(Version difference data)

↓

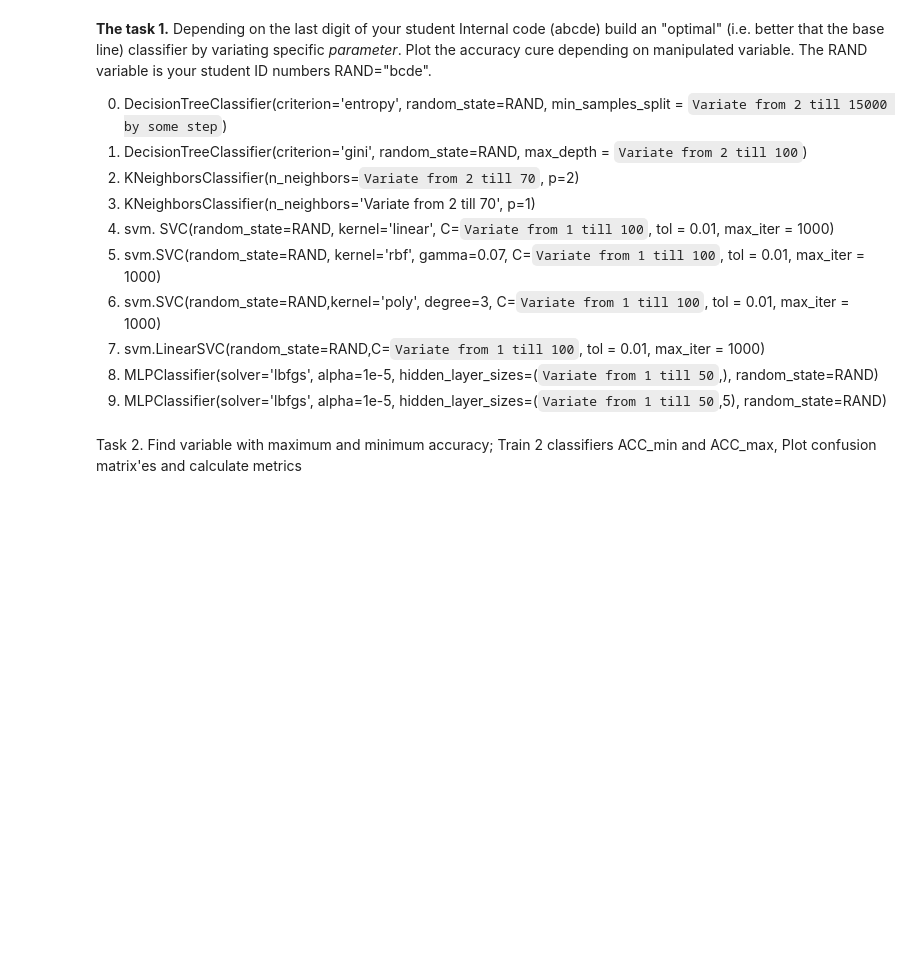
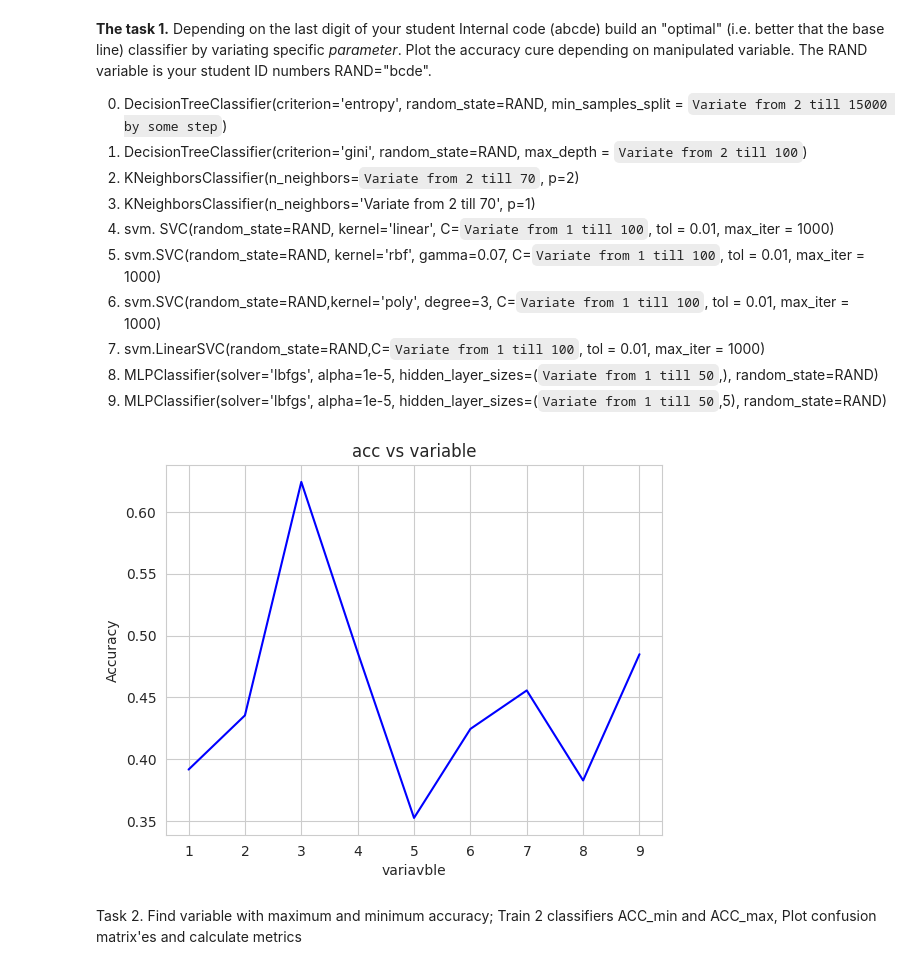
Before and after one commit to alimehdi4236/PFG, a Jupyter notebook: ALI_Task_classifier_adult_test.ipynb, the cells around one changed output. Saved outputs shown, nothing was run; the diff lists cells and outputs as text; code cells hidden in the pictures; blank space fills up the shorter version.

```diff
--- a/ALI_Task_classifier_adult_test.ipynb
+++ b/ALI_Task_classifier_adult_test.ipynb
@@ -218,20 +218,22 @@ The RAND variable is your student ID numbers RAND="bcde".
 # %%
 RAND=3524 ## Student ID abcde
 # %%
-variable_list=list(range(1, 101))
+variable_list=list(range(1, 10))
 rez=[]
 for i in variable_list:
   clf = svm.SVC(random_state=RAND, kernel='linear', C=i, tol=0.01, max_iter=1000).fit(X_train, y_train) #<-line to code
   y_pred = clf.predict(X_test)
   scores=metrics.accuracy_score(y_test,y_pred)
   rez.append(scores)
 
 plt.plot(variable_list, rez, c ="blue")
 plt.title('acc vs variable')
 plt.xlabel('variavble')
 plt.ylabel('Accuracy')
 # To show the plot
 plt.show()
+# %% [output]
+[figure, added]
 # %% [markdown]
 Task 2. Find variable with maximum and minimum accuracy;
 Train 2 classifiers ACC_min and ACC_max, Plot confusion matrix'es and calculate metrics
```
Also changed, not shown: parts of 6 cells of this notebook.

↑
↓

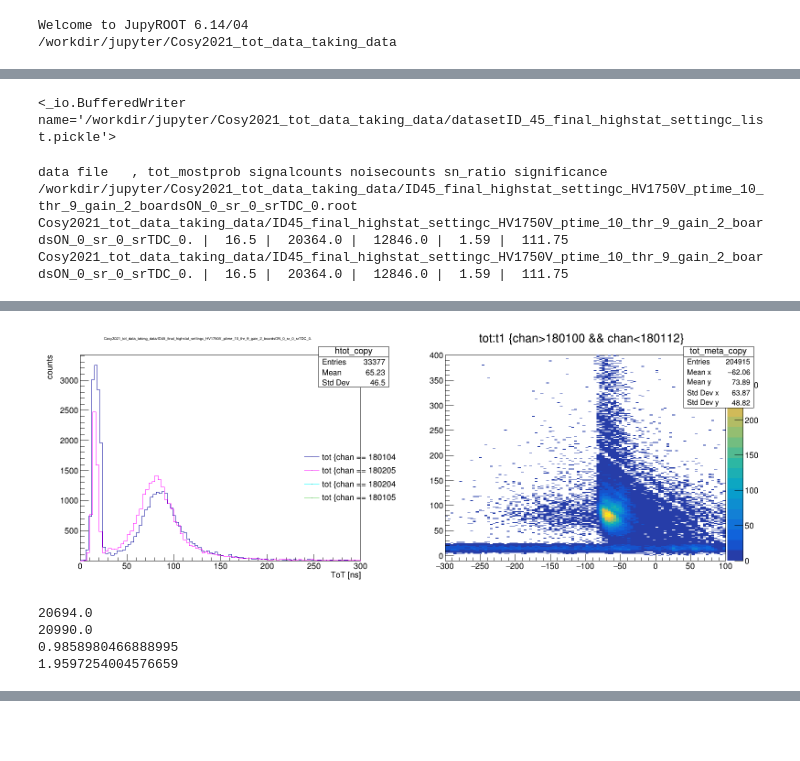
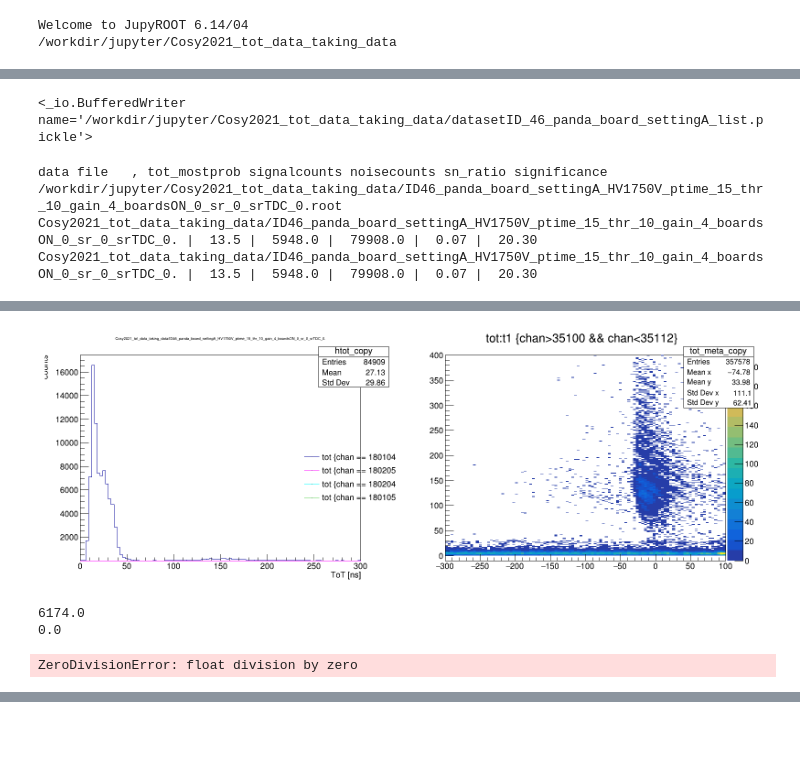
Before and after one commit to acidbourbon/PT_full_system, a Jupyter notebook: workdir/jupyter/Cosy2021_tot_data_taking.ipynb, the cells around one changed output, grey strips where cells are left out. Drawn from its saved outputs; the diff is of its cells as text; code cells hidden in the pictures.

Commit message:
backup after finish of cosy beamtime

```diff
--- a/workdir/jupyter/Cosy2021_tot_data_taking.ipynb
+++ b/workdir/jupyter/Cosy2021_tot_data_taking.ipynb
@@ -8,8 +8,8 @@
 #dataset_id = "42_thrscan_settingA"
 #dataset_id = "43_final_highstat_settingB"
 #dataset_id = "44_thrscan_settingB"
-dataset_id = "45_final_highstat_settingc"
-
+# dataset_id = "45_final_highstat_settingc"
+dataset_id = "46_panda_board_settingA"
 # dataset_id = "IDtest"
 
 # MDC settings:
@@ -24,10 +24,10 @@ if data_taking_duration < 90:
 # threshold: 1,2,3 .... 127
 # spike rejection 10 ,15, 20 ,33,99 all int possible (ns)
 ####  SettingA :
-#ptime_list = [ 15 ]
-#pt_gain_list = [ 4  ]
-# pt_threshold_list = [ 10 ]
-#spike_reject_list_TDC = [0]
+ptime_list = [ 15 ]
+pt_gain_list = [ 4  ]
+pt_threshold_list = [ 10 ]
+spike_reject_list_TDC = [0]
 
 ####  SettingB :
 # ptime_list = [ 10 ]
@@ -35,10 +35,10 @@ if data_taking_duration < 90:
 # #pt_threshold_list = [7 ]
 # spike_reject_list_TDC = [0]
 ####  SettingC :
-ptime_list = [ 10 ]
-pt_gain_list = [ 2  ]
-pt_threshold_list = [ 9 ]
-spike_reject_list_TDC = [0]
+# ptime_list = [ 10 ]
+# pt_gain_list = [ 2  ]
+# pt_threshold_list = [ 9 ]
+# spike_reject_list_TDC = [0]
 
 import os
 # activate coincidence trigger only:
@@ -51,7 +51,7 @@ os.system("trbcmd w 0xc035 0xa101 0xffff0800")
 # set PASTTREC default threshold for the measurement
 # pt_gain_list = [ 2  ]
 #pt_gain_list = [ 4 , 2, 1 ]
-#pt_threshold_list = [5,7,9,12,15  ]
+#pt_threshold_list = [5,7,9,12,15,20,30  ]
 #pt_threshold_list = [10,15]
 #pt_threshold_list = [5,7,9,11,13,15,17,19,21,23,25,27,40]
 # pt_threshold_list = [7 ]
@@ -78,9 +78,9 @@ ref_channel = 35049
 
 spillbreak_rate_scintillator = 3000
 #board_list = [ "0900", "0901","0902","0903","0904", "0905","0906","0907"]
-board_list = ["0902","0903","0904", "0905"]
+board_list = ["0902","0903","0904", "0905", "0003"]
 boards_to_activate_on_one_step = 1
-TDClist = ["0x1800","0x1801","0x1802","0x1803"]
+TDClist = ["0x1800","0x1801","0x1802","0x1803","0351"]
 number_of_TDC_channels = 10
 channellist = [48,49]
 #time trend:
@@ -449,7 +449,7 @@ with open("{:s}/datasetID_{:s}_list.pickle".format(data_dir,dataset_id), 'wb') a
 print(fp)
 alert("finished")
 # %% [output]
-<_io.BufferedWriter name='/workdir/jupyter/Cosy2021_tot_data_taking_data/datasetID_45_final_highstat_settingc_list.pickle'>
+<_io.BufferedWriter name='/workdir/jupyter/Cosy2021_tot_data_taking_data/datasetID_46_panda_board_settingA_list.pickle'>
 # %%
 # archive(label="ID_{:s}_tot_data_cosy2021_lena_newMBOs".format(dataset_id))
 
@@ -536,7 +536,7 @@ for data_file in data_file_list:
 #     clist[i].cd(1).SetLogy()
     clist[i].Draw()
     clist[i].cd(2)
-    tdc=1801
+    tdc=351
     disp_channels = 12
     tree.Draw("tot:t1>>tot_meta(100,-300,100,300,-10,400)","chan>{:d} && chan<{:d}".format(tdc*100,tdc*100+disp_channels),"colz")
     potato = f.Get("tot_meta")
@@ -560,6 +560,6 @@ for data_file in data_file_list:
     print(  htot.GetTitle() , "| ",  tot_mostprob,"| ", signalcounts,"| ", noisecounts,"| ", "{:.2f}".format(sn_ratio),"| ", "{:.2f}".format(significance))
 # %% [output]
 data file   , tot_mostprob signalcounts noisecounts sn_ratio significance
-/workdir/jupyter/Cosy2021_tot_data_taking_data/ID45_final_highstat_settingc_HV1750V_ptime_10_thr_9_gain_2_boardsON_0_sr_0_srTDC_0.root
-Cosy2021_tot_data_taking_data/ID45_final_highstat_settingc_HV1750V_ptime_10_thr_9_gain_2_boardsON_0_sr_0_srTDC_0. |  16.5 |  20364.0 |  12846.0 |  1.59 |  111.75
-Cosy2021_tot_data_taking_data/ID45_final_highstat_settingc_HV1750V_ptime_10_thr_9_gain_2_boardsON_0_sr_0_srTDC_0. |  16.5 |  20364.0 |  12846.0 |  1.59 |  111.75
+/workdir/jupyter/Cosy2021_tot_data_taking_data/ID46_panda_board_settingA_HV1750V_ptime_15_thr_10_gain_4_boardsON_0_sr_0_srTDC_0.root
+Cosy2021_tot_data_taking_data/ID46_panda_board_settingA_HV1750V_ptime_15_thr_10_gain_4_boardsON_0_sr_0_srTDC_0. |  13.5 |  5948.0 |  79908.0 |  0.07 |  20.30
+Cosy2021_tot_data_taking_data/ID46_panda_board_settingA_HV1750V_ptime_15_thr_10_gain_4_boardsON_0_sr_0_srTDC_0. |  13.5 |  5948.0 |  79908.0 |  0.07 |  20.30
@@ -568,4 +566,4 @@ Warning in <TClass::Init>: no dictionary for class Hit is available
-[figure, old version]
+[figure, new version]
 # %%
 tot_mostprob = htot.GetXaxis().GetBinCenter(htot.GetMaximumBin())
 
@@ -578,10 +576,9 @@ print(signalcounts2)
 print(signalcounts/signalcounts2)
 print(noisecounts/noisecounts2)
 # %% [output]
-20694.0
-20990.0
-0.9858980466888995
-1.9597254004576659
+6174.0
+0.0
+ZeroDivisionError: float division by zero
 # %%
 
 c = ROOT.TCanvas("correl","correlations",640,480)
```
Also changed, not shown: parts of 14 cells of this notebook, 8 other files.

↑
↓

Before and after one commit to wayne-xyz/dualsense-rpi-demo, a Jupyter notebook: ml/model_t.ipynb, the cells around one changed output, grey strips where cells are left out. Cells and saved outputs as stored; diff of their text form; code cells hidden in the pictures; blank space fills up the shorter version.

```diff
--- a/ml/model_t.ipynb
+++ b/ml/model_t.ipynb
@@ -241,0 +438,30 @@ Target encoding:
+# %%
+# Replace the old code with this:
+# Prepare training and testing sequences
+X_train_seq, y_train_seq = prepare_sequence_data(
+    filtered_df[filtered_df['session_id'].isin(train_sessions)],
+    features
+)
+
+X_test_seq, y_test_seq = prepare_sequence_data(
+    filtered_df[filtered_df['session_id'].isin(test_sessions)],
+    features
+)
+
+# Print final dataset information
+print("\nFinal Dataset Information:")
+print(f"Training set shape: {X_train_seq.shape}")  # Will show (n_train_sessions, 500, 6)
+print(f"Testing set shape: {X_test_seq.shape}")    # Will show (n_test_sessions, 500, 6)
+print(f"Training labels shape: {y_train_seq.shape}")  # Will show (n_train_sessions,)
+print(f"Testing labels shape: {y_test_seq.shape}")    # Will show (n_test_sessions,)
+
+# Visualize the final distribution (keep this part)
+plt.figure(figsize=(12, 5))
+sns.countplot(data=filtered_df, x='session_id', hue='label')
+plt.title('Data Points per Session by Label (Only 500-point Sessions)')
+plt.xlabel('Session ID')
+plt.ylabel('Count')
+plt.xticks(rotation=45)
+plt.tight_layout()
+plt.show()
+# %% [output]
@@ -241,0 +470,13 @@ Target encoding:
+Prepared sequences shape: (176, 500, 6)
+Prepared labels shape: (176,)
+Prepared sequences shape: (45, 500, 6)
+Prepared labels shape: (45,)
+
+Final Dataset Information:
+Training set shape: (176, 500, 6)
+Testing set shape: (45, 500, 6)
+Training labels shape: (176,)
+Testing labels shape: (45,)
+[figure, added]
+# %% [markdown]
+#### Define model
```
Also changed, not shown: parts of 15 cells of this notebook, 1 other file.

↑

What is required: Go over the records above and tally the lines with the word "this" in them. Give the number alone.

Solution: 5